5. My current housemate (Kintino Biaye) contracted a bad case of Malaria during the week. I was up with him at 2:00 AM one morning to go to rout the nurse out of bed and to get some ampules of Quinine-Resorcine ("Paluject") out of the pharmacy. He spent the rest of the night and a day in the Dispensaire connected to an IV, and now is doing better. Keep him in your prayers! 
6. Working on weeding, trellising, and watering in the Garden. Continued experimentation with Neem tree pesticides. Garden time makes me happy!

Here are two lessons that I've thought of this week:
1. Boaz and LaRae have taught me a lot about thinking about the sustainability of the various plans you set in place in any project. As I worked in the fields this week, I realized that -- as much as I believe that I am making a contribution -- the grass and shrubs will inevitably grow back when I am gone. As I reflected on this, I thought of the only truly sustainable thing that we can do in life: make relationships that lead others to a transformative relationship with Christ. 

For I am not ashamed of the gospel, for it is the power of God for salvation to everyone who believes, to the Jew first and also to the Greek. For in it the righteousness of God is revealed from faith for faith, as it is written, “The righteous shall live by faith.” Romans 1: 16-17 English Standard Version

2. It is a gift to give. This is a hard paradox to express, but here's a crack at it. 

When we give to receive, we will not receive enough to keep on giving. When we give without expecting to receive, Christ, the author of this otherwise impossible act, will fill us overwhelming satisfaction and joy. 

Some things I'm especially thankful for this week:
1. God's love and protection, his judgements and mercies. 
2. My wonderful, wonderful, fiancée Martina! 
3. The chance to work with my hands. 

Tuesday, October 11, 2011

Bird List

I've been trying to identify some birds while I'm here. To be honest, some of the birds on this list are as mundane as a Crow in America (see Pied Crow) ... but as a complete novice, I'm happy with what might be boring to a better birder.

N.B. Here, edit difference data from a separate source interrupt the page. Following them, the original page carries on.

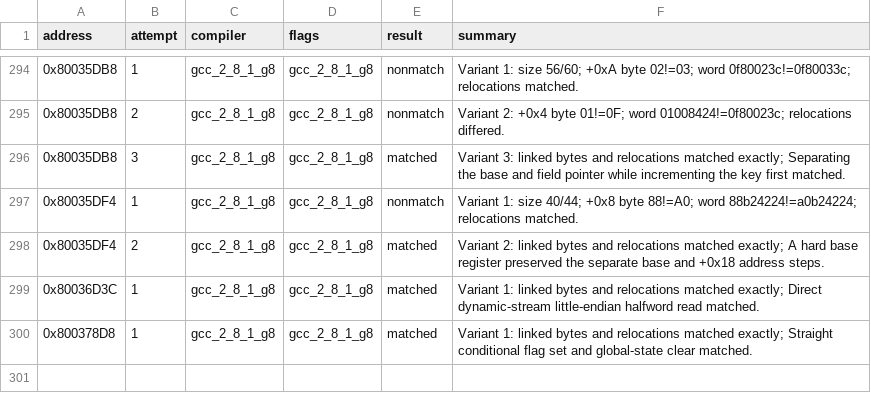
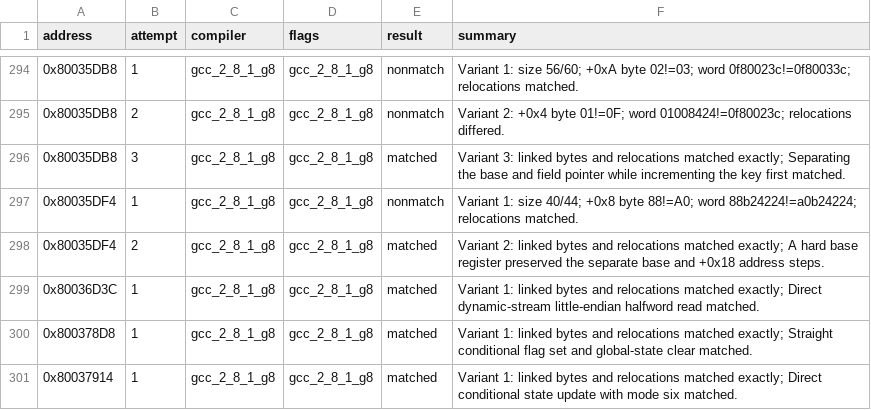
Before and after one commit to MaChInEgUn3/memories-decomp, a CSV file: config/slus_01411/attempts.csv, drawn as a sheet; only a part is shown, gaps mark what is left out.

```diff
--- a/config/slus_01411/attempts.csv
+++ b/config/slus_01411/attempts.csv
@@ -300 +300,2 @@ address,attempt,compiler,flags,result,summary
 0x800378D8,1,gcc_2_8_1_g8,gcc_2_8_1_g8,matched,Variant 1: linked bytes and relocations matched exactly; Straight conditional flag set and global-state clear matched.
+0x80037914,1,gcc_2_8_1_g8,gcc_2_8_1_g8,matched,Variant 1: linked bytes and relocations matched exactly; Direct conditional state update with mode six matched.
```
Also changed, not shown: config/slus_01411/functions.csv, 2 other files.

That brings up an interesting point.

I've discovered the joy of observing birds only in the past two years. My newfound incompetence is matched only by my budding enthusiasm. My work in Senegal has brought me into contact with a rich variety of new birds, and each bird that I see is a peculiar blessing from God. Other things that I've had a liking for (I think of collecting stamps when I was little) have faded away into obscurity. I certainly hope that the familiarity and competence that I hope to someday gain as I watch birds will not make me lose the joy of simply watching them, and delighting in each one. This makes me think of my walk with Christ.

 4Nevertheless I have somewhat against thee, because thou hast left thy first love.
 5Remember therefore from whence thou art fallen, and repent, and do the first works; or else I will come unto thee quickly, and will remove thy candlestick out of his place, except thou repent.
Revelation 2:4-5 KJV

Great White Pelican
Yellow-billed Stork
Pied Crow
African Finfoot
Laughing Dove
Speckled Pigeon
Piapiac (aka African Magpie)
Blue-Breasted Kingfisher
African Pygmy Kingfisher
White-Crowned Robin-Chat
Northern Red Bishop
Lavender Waxbill
Red-Cheeked Cordon-Bleu
Red-Billed Firefinch
Pin-Tailed Whydah

Saturday, October 8, 2011

mind the gap

I was working to dig out stumps in the orchard one morning. The Senegalese hoe is wide and flat with a short though substantial handle. It cuts clean through the sandy-soft soil, but my soft hands exact a blister per stump mileage that is almost as painful as the thought of driving a Hummer down the highway. I paused mid-stump to wipe the sweat sting out of my eyes, and was surprised to see a gum-booted lab technician ghost into the orchard atop his smoothly purring motorcycle.

The apparition introduced himself as Kalidu ______, a man paid by USAID to work with NGOs and local fruit growers on reducing the fly population. We shook hands gingerly: I because of my blisters, he because of how dirty my hand was. As I returned to work, he abruptly said:

"Why are you doing this?"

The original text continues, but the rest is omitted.